You could make an argument that the Bengals' personnel issues should fall on the team's GM, but Brown holds that job as well.
The good news for Bengals' fans is the team's current prospects.
A stellar 2011 draft landed Cincinnati A.J. Green and Andy Dalton, a long-term answer that has already resulted in two playoff appearances.
Best Move: 2011 draft.
Worst Move: Drafting Akili Smith ahead of Edgerrin James, Torry Holt and Champ Bailey.
This doesn't take much thought.
Jeffrey Loria, the Miami Marlins owner that cut his team's payroll to mincemeat in one abrupt offseason swoop, may be the most hated man in sports.
Loria's Marlins boasted a new everything in 2012. A new stadium, a new coach, new star players, even a new name.
A fresh chapter for a franchise desperately trying to turn the page from the penny-pinching, high-turnover team of old.
Or so we thought. In less than a year, the Marlins have shed just under $70 million and are looking squarely at the National League's cellar.
To put it into even more perspective, Ricky Nolasco is now the team's highest paid player, commanding nearly half of Miami's 2013 budget.
And this at the hands of an owner that essentially duped Major League Baseball, as well as its own fans, to get a revenue-collecting stadium in the first place.
“I am aware of the anger, I am,” Bud Selig told the New York Times following Miami's most recent revealing trade. “The questions are fair about the Marlins fans. I want you to know that. It’s a subject that I’m extremely sensitive about."
The Marlins' future dealings will be very interesting going forward, but if Loria's track record is any indication, it may be more of the same in South Beach.

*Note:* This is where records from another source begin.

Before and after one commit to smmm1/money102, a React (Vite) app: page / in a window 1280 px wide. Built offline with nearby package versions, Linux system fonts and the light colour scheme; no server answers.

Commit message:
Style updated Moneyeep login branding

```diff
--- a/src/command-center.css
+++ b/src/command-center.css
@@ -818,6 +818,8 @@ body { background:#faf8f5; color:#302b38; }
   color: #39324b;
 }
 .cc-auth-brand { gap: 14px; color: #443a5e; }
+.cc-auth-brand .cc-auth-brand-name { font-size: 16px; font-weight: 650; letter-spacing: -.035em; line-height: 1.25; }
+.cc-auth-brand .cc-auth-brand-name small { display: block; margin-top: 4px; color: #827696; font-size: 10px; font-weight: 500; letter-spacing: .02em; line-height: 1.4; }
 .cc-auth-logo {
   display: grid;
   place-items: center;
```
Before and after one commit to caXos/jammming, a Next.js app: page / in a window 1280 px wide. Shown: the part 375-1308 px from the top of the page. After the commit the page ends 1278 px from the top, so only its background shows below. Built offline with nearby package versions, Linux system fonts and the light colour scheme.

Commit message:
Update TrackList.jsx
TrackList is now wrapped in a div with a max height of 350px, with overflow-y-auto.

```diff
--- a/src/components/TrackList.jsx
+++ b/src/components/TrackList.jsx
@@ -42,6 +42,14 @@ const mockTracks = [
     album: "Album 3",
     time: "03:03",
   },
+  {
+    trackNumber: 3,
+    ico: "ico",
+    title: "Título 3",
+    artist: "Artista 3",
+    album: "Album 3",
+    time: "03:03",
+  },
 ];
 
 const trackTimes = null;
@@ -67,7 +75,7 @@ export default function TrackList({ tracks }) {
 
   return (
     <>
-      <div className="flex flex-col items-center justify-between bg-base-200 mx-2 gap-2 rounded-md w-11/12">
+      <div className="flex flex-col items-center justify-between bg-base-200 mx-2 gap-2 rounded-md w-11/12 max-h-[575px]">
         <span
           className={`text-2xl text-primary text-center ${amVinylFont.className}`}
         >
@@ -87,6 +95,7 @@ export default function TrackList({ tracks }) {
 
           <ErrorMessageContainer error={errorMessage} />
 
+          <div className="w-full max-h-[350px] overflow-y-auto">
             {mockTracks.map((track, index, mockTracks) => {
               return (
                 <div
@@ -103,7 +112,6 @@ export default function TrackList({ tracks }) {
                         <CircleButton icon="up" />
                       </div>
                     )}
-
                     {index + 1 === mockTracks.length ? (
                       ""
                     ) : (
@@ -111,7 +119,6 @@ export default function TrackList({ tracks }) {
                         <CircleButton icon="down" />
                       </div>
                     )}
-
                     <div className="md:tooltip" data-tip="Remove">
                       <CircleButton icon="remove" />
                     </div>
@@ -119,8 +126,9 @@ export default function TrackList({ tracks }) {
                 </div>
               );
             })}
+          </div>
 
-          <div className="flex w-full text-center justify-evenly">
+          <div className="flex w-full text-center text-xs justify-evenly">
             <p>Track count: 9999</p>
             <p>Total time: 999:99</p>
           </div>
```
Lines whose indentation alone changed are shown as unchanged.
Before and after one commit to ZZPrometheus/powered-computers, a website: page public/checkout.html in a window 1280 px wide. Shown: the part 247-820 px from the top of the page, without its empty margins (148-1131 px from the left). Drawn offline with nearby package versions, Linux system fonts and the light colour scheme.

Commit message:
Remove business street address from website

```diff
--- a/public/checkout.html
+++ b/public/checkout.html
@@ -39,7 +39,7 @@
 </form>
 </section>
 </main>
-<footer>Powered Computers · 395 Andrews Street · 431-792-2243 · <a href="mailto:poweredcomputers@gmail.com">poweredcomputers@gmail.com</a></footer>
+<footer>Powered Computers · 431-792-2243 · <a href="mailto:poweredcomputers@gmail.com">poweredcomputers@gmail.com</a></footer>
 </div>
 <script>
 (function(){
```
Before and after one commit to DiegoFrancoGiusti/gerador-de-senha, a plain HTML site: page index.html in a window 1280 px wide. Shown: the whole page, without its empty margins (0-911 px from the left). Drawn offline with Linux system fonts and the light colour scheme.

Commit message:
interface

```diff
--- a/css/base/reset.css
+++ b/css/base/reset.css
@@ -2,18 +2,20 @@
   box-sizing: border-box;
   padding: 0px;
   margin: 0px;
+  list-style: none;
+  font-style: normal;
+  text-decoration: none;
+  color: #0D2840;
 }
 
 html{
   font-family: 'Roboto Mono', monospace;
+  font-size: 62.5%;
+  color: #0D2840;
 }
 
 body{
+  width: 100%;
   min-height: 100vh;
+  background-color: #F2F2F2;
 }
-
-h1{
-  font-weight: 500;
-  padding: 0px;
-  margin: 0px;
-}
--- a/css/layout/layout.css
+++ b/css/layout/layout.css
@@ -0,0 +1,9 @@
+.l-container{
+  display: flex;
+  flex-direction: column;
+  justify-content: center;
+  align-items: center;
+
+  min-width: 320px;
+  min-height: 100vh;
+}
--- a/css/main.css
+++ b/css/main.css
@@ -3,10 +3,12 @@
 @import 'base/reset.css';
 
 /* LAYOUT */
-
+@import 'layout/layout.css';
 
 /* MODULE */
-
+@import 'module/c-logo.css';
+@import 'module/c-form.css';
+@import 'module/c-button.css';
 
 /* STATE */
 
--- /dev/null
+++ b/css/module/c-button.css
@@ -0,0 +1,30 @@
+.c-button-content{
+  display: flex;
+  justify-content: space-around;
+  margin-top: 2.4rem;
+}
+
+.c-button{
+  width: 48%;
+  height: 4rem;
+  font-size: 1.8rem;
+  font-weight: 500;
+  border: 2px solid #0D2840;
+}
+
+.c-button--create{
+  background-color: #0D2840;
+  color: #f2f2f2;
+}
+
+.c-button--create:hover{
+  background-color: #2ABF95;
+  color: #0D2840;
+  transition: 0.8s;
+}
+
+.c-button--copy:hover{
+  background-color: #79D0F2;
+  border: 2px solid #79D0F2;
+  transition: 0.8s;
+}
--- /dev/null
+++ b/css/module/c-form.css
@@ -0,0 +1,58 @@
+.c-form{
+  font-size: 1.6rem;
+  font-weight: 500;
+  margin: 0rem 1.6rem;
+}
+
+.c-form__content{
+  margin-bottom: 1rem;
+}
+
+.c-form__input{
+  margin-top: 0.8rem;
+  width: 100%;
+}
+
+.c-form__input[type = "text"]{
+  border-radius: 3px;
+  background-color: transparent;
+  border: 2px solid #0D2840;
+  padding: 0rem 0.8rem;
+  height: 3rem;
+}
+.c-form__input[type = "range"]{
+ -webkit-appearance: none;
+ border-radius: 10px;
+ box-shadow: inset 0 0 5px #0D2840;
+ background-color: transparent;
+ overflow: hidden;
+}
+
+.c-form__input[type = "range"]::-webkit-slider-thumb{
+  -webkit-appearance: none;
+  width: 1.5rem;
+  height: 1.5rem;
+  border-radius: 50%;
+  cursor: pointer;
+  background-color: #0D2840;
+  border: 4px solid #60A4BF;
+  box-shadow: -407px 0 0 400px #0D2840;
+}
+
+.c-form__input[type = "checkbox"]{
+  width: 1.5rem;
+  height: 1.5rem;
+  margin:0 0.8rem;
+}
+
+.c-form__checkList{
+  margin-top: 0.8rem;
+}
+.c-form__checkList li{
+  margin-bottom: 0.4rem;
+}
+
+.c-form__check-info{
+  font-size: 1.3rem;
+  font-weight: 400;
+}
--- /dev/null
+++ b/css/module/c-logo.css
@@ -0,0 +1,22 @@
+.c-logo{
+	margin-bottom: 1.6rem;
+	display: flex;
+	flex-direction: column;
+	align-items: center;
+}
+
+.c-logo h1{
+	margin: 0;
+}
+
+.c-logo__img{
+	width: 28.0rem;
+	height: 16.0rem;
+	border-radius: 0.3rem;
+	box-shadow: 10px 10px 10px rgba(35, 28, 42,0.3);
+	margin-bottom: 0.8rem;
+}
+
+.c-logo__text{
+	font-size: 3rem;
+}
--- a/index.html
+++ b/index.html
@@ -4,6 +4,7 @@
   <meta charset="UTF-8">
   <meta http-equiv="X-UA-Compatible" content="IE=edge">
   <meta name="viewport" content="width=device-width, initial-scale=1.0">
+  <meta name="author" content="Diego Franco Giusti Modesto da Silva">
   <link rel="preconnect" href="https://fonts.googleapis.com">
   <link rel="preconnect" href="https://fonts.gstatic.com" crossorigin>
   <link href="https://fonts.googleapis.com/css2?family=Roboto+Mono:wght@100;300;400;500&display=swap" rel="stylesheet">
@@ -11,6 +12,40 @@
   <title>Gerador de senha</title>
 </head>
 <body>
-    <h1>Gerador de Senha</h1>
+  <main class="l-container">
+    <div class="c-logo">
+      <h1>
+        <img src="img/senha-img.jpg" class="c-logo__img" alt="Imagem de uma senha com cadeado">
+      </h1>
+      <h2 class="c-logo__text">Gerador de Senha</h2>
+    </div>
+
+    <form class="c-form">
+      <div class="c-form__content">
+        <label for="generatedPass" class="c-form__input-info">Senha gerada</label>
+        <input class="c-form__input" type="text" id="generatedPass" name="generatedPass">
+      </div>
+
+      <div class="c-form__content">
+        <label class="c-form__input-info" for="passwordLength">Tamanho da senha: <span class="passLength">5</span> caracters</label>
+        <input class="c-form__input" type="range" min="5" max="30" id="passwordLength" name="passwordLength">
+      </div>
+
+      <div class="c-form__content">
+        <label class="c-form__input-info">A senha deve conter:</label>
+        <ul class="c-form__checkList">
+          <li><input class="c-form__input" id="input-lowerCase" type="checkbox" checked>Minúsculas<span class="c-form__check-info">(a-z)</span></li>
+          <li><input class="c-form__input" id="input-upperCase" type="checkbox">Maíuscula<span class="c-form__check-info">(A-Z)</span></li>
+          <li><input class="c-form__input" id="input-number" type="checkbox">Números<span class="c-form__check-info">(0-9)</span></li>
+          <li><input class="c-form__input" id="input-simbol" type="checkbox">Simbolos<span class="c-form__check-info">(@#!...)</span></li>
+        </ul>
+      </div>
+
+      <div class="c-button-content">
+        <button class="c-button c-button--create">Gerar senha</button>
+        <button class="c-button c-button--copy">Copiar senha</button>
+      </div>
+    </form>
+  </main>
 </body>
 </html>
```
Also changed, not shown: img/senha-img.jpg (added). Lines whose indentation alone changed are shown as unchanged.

Best Move: Convincing the people of Miami to pay for a new stadium.
Worst Move: Trading a 24-year-old Miguel Cabrera.